* _Task brief_: Please retype the entries below exactly as they are written.

* _Dataset_:
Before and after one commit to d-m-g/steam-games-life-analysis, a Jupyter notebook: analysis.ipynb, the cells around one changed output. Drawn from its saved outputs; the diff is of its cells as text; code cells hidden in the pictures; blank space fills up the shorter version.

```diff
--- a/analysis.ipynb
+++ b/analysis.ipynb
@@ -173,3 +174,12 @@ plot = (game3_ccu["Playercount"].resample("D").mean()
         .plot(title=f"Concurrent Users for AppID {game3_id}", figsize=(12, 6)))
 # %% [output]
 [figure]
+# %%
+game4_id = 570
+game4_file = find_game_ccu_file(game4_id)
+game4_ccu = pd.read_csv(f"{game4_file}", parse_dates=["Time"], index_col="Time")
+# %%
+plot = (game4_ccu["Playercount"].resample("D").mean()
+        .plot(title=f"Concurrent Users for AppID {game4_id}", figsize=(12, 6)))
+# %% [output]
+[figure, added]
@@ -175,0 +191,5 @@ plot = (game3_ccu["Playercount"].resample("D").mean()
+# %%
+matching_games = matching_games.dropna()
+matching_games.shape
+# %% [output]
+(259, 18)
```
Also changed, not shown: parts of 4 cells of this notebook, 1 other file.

* _Solution to this problem_:
Before and after one commit to d-m-g/steam-games-life-analysis, a Jupyter notebook: analysis.ipynb, the cells around one changed output. Drawn from its saved outputs; the diff is of its cells as text; code cells hidden in the pictures; blank space fills up the shorter version.

```diff
--- a/analysis.ipynb
+++ b/analysis.ipynb
@@ -173,3 +174,12 @@ plot = (game3_ccu["Playercount"].resample("D").mean()
         .plot(title=f"Concurrent Users for AppID {game3_id}", figsize=(12, 6)))
 # %% [output]
 [figure]
+# %%
+game4_id = 570
+game4_file = find_game_ccu_file(game4_id)
+game4_ccu = pd.read_csv(f"{game4_file}", parse_dates=["Time"], index_col="Time")
+# %%
+plot = (game4_ccu["Playercount"].resample("D").mean()
+        .plot(title=f"Concurrent Users for AppID {game4_id}", figsize=(12, 6)))
+# %% [output]
+[figure, added]
@@ -175,0 +191,5 @@ plot = (game3_ccu["Playercount"].resample("D").mean()
+# %%
+matching_games = matching_games.dropna()
+matching_games.shape
+# %% [output]
+(259, 18)
```
Also changed, not shown: parts of 4 cells of this notebook, 1 other file.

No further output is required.